Further, the Court may dismiss a petition for writ of habeas corpus either on its own motion under Habeas Rule 4, pursuant to the respondent's motion to dismiss, or after an answer to the petition has been filed. Advisory Committee Notes to Habeas Rule 8, 1976 Adoption; see, Herbst v. Cook, 260 F.3d 1039, 1042-43 (9th Cir. 2001).
A petition for habeas corpus should not be dismissed without leave to amend unless it appears that no tenable claim for relief can be pleaded were such leave granted. Jarvis v. Nelson, 440 F.2d 13, 14 (9th Cir. 1971).
Petitioner alleges that he is an inmate of the California State Prison at Sacramento (CSP-SAC) serving a sentence of ten years and fifteen years to life for convictions suffered on or about May 20, 2009, in the Superior Court of the State of California, County of Tulare, for kidnaping for the purpose of robbery with gun and gang enhancements, assault with a deadly weapon, and a criminal threat. (Pet., doc. 1, 1.)
Petitioner alleges the following claims in the petition: 1) conviction of kidnaping for robbery in the absence of sufficient evidence to prove beyond a reasonable doubt an intent to rob formulated prior to the kidnaping, considered in light of the prosecutor's misstatements of evidence and the law, violated Petitioner's right to due process of law under the Fourteenth Amendment and the state constitution (id. at 4, 15-21); 2) re-sentencing Petitioner to eight additional years beyond the original sentence based on an inapplicable statute and with a dual use of facts violated Petitioner's right to due process of law (id. at 4, 21-23); 3) conviction of a gang enhancement without proof of a specific intent to benefit a street gang except based on expert testimony violated Petitioner's right to due process of law (id. at 5, 16, 23-24); 4) a life sentence for a juvenile who did not commit murder or attempted murder or have a record of convictions that would qualify as three strikes was cruel and unusual punishment under the state and federal constitutions (id. at 5, 24, 29-31); 5) Petitioner's right under the Fourteenth Amendment to the effective assistance of appellate counsel was violated by counsel's failure to raise the grounds raised in this petition (id. at 6, 31); and 6) the evidence was insufficient to establish that the group was a criminal street gang (id. at 6).

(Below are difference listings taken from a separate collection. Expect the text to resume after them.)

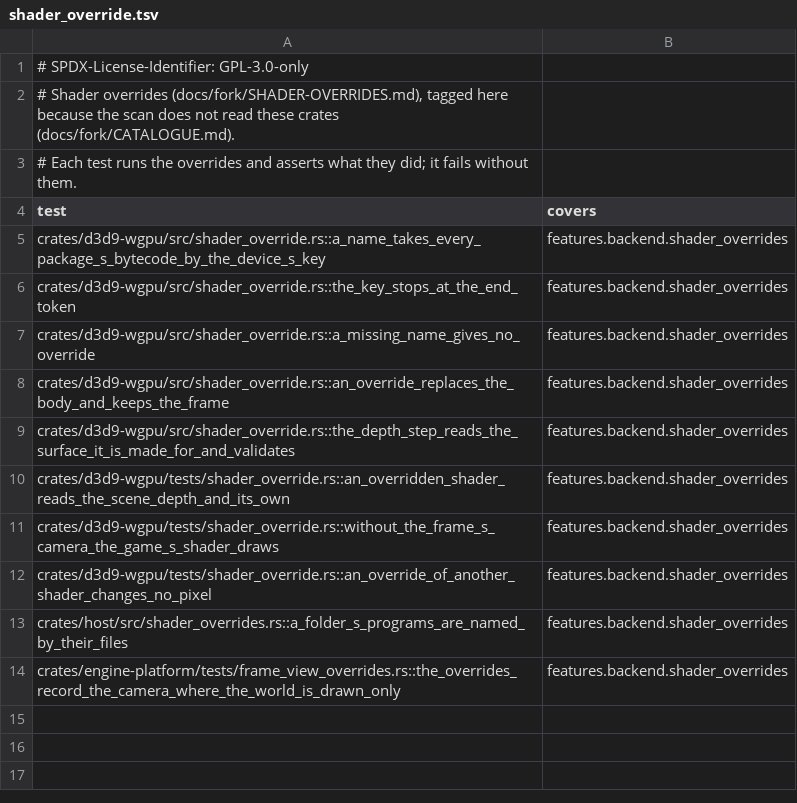
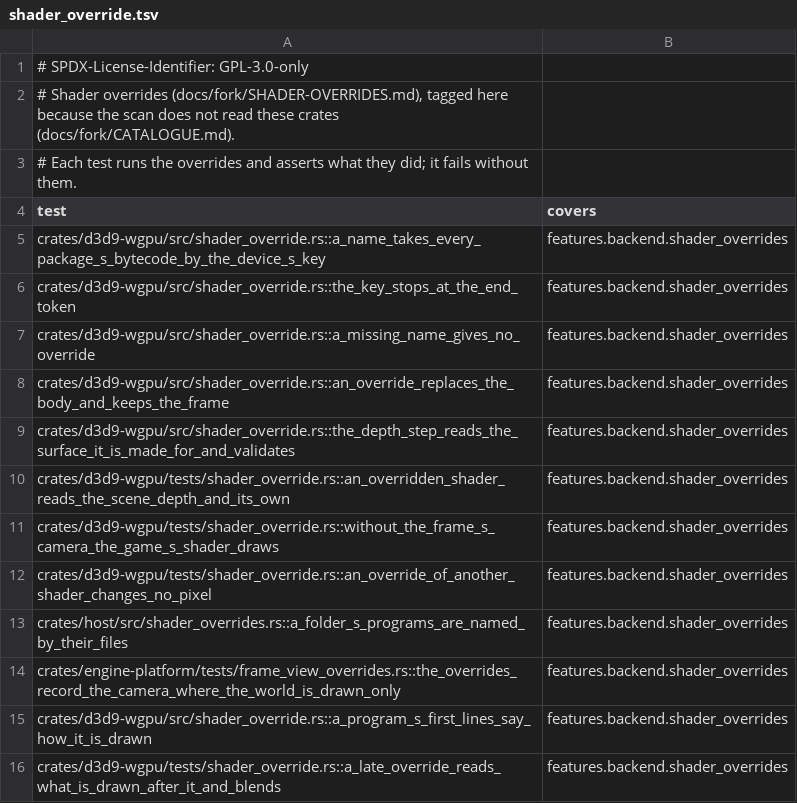
Before and after one commit to JorisJonkers-dev/nv-rs, a TSV file: .fork/catalogue/covers.d/shader_override.tsv, drawn as a sheet; the diff names each change by its address in the sheet, - before the commit and + after, or states it on an @@ line.

Commit message:
feat(d3d9-wgpu): late and blended shader overrides
A late override's draws are kept and drawn where the world is drawn (the
frame's camera words), with their registers written again, so the scene
depth they read holds what the game draws after them; a blended one draws
over what is behind it by the program's alpha. A program's first // nv:
lines ask for either and say how many constants it reads.

Refs #897

```diff
--- a/.fork/catalogue/covers.d/shader_override.tsv
+++ b/.fork/catalogue/covers.d/shader_override.tsv
+row 15: crates/d3d9-wgpu/src/shader_override.rs::a_program_s_first_lines_say_how_it_is_drawn | features.backend.shader_overrides
+row 16: crates/d3d9-wgpu/tests/shader_override.rs::a_late_override_reads_what_is_drawn_after_it_and_blends | features.backend.shader_overrides
```
Also changed, not shown: 7 other files.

Because the petition was filed after April 24, 1996, the effective date of the Antiterrorism and Effective Death Penalty Act of 1996 (AEDPA), the AEDPA applies to the petition. Lindh v. Murphy, 521 U.S. 320, 327 (1997); Jeffries v. Wood, 114 F.3d 1484, 1499 (9th Cir. 1997).
A district court may entertain a petition for a writ of habeas corpus by a person in custody pursuant to the judgment of a state court only on the ground that the custody is in violation of the Constitution, laws, or treaties of the United States. 28 U.S.C. §§ 2254(a), 2241(c)(3); Williams v. Taylor, 529 U.S. 362, 375 ...